  • For me, it's the characters. I enjoy fabricating new fictional lives from scratch, but I just love to see them develop into what feels like real people. Emotionally, I invest a lot in my characters, so when they succeed in something I celebrate. When they make a gargantuan mistake, I want to shout at the laptop 'what are you doing, you idiot?'Honestly, I don't have a huge amount of control over my characters when they get to this stage. Of course, being a romance writer, I then love to see how relationships between my characters grow, and how their individual stories intertwine.

  • Living in Cornwall, there is a sense of community, and, in a way, that way of living has helped shape my writing. I have been fortunate enough to grow up in the countryside, to appreciate nature, and to delight in the simplicities of life. All of this tends to come through in my writing, as I like to focus on the smaller thriving communities of country, coast and creek.

  • Right...OK. This might be a little embarrassing now. When I was a young girl, a relative made me the most beautiful Pocahontas outfit. I was a bit of a wild child, so instantly fell in love with the idea of running barefoot through the open fields of my family estate, letting the wind blow through my hair and becoming one with nature. Yeah...pretty sure these days it would make a great 'what I think I look like'/'what I actually look like' meme.

  • I'll be honest, I'm not a great lover of cooking. I inherited the gardening gene from my family, but I certainly haven't inherited the rich culinary gene which runs through my family. Don't get me wrong, I am a capable cook in the kitchen and can make a pretty mean roast. My husband would say that my signature dish is lasagne. But I much prefer the eating part of it all, rather than the cooking part.

  • I can remember writing being a big part of my life from a young age. It was the task I looked forward to the most in school, it was stereotypically my emotional outlet during my teen years and it's something I have dreamed of making a living from. I had been working on 'Unexpected Beginnings' for a few years before I finally braved sharing it with the world this April 2020. I still have to remember sometimes to confidently declare myself a writer and to put my inhibitions to one side when speaking to people in person about my work. But my confidence grows every day, with a wonderful community of readers now following my writing journey.

  • Write as often as possible, and treat reading as part of the process. My own writing voice and style has only developed due to the sheer volume of books I have read over the years. I mostly read books from my own genre, simply because that is the type of book I enjoy, but I also read across other genres sometimes to, just to sample a different style and learn new techniques.Writing is an art and you need to study your craft through other writers' work.

  • I do. His name is Rupert and he's a gorgeous blue whippet.
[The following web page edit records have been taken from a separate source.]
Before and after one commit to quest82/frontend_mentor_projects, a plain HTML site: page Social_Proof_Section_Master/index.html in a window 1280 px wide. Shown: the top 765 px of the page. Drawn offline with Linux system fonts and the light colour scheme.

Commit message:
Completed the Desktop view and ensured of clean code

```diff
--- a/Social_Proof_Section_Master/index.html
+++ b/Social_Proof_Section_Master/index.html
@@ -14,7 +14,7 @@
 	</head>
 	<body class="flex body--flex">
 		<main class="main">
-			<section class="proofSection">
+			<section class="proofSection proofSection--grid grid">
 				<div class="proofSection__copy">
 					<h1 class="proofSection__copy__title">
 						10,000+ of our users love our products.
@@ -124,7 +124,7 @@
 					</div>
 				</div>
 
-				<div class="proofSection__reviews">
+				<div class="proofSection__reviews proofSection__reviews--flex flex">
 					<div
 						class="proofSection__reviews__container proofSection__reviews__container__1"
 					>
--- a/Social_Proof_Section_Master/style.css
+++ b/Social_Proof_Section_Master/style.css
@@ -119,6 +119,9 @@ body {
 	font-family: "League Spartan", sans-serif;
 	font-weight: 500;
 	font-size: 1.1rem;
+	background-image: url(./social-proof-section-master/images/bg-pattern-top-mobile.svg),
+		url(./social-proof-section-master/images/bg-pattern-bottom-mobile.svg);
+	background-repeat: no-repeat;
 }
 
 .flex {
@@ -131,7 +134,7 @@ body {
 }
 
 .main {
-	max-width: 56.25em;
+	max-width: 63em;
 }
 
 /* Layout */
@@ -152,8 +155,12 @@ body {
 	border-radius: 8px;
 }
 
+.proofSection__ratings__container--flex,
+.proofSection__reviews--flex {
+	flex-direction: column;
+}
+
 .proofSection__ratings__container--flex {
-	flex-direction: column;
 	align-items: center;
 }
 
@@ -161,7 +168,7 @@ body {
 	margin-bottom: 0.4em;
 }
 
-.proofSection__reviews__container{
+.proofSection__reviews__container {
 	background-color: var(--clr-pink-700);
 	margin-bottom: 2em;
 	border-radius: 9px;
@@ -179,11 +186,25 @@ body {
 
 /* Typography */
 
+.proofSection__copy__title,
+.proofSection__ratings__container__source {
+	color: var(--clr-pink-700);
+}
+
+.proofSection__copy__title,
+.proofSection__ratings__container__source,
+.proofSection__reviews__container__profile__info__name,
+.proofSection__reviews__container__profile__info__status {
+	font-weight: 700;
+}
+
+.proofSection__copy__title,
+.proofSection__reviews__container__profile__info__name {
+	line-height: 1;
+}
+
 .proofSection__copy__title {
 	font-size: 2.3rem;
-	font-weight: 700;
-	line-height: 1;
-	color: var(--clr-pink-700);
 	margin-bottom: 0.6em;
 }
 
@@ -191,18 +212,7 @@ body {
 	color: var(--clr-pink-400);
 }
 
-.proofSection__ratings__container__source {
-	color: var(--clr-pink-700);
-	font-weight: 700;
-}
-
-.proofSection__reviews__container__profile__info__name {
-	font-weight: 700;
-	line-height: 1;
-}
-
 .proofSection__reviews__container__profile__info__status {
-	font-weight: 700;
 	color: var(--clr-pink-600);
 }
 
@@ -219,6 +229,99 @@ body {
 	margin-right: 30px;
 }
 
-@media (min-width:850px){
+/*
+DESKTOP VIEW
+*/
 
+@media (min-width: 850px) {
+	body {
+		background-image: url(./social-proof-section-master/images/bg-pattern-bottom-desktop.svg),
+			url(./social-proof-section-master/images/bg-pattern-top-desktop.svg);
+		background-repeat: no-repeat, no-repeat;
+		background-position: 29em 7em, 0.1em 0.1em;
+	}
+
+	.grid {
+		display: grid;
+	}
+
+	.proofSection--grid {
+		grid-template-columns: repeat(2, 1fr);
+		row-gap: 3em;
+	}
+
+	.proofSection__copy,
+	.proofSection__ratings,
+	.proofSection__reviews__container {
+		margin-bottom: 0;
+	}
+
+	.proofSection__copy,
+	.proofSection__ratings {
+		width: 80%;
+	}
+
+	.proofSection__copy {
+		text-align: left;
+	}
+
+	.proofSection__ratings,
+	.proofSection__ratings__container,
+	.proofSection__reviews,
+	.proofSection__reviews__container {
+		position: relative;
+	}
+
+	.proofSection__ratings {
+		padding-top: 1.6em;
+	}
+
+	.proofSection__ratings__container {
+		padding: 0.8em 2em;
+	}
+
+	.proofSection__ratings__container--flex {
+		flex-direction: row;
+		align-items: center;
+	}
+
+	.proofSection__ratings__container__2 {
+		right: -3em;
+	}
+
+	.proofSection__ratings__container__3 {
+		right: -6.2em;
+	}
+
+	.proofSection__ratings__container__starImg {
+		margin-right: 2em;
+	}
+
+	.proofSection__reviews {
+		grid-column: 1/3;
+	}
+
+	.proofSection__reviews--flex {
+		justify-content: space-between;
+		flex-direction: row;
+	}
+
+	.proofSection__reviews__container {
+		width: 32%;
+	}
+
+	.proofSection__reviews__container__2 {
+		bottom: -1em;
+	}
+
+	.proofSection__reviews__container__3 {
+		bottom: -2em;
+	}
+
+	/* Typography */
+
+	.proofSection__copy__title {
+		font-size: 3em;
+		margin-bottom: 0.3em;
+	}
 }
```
We are part of a whippet community in Cornwall, where owners and their whippets often meet up for large 'zoomies' on the beach. We've been known to invade Perranporth beach, during the winter months, with over fifty whippets in one go. Rupert (AKA Roopy-Poopy, Poopy, Poopster, Roops) is the most gentle and good-natured dog I have ever known - and I used to work as a dog groomer, so I've met a lot of dogs in my lifetime - and we just love him to bits. He's also really spoilt, has his own armchair and would happily lounge in it for the entire day. Oh, and he has his own superman pyjamas for the winter because whippets don't have an insulating layer to their coat.

  • I think I'd probably have to be a little song bird, so I could fly high in the sky and sing merrily in the tree tops.

  • I love music. Listening to certain types of music is a great way to mull over ideas and to bring visuals to my mind, to awaken and revive the emotions that are needed for the writing task ahead. However, I cannot listen to music once I begin the writing process. I don't mind the gentle murmur of background noise or distant instrumental music, but apart from that, music would just be a huge distraction for me and would stop me from being able to hear my writing voice.